The Desert Fox (1951)
The fact is not lost on me that this column is posting on June 6, the 67th anniversary of D-Day — quite possibly the most pivotal day in the history of mankind. If the Allied invasion at Normandy had failed, there’s no telling the dark path down which humanity might have been set.
The man charged with defending the German beach defense was Erwin Rommel, regarded by many of his enemies as the finest military mind of his generation. His exploits in North Africa are legend, and if he hadn’t spent most of his time fighting with one or more arms tied behind his back — short on men and weapons, and under the thumb of a madman — Rommel might well have resisted the invasion by British and American forces.
It is strange that figures such as Winston Churchill felt compelled to memorialize the man who briefly held the fate of the world in his hands, but such are the vagaries of war. Had Rommel been able to direct the defenses to his own design, we might be spitting his name as a vile oath now.
The film about him, “The Desert Fox: The Story of Rommel,” is a muddled mess. Despite the title, there is little to nothing in the way of narrative about his African exploits — the way his tanks commanded the desert and how he himself acquired an almost supernatural reputation for avoiding harm.
Call me a literalist, but a biopic that does not even touch on the defining period in a man’s life is doomed from the start. Imagine “The Spirit of St. Louis” confined to Charles Lindbergh’s life after his historic Atlantic flight.
The story opens with the failed mission by some British stealth soldiers to assassinate Rommel. Then there’s a brief sequence about Desmond Young, the English colonel who briefly met Rommel while a prisoner of war. Young, playing himself (though his supposed narration was dubbed by an actor), returned to Germany after the war to find out the truth about Rommel’s death. His book formed the basis of this movie, adapted for the screen by Nunnally Johnson and directed by Henry Hathaway.
The purpose of the book and movie is not to tell the complete story of Rommel’s life but to set the historical record straight about his death. To wit: Rommel did not die of a heart attack or succumb to war wounds, as Hitler’s Nazi regime reported to the German people, but was forced to commit suicide in retaliation for Rommel’s tacit approval of the failed assassination attempt of Hitler.

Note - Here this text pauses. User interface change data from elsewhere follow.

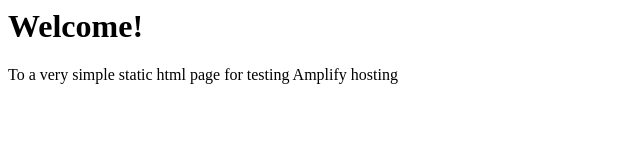
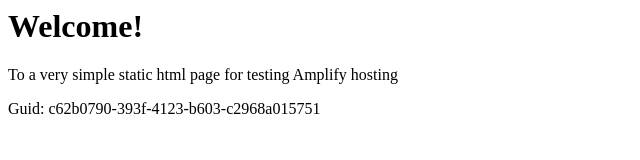
Before and after one commit to aws-aemilia-cmh/Github-PR-Commit-Integration-Test-DoNotTouch-v1-prod-us-east-2, a website: page src/index.html in a window 1280 px wide. Shown: the whole page, without its empty margins (0-640 px from the left). Drawn offline with Linux system fonts and the light colour scheme.

Commit message:
commit from integ tests

```diff
--- a/src/index.html
+++ b/src/index.html
@@ -1,3 +1,5 @@
+
+
 <html lang="en">
 
 <head>
@@ -10,6 +12,6 @@
 <body>
     <h1>Welcome!</h1>
     <p>To a very simple static html page for testing Amplify hosting</p>
-</body>
+    <p>Guid: c62b0790-393f-4123-b603-c2968a015751</p></body>
 
 </html>
```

As Germany’s most celebrated soldier, the revelation of Rommel’s participation would have been a tremendously demoralizing blow, Hitler’s cronies felt. Never mind that Rommel didn’t actually collaborate with the assassins and, in fact, was hospitalized in a coma after his car was strafed by enemy airplanes at the time Hitler’s bunker was bombed.
Faced with certain conviction, public humiliation and a painful death by garroting, Rommel still demanded a public trial — until Hitler’s henchmen warned that his wife (soulfully played by Jessica Tandy in an undersized part) and son (William Reynolds) would not be spared. Faced with no choice at all, Rommel agreed to be driven to a remote forest, swallow a cyanide capsule and let the lie about his death be spread.
This should be riveting stuff, and if the entire movie were about Rommel’s last days and his final choice — to die a good soldier — it might have been better for it. Perhaps the film could start with the presentation of Rommel’s stark decision, and flashbacks to his life would paint a picture of why he could only arrive at the choice he did.
But I learned from Gene Siskel way back when that a reviewer should criticize a movie for what it is, not for what it is not. So rather than wishing for the film that might have been made about the life of the Desert Fox, I can merely express my disappointment at the one they did.
James Mason plays Rommel, his hair cropped so short his fleshy scalp peeks through, in a performance of clipped diction and ramrod-straight posture. Mason plays Rommel as a man so consumed by his sense of duty, and to an Old World sense of chivalry about the gentlemanly art of war, that he refused to act upon the clear evidence before him. The man who could have best ensured an orderly transition from the insanity of Hitler’s regime to peace was simply incapable of an overt act of treason.
It’s the credo of Edmund Burke, writ large: “All that is necessary for the triumph of evil is that good men do nothing.”
Alas, all that is necessary for a bad film to be made is for people with good intentions to muddle their way through without a clear sense of purpose. “The Desert Fox” bounces around from Africa to Normandy to Berlin, skipping over months and even years at a time without much rhyme or reason to it.
The film reaches a comically awful low point when Rommel confronts Hitler as one final test for himself before he throws in with the conspirators. Luther Adler plays Hitler as a prissy, chubby little joke of an enfant terrible. That works fine for “The Great Dictator,” but for a drama like this, Hitler should be unnerving and terrifying — more Bruno Ganz in “Downfall.”
“The Desert Fox” is a well-meaning but ultimately wrong-headed account of a great man who was a product of his time.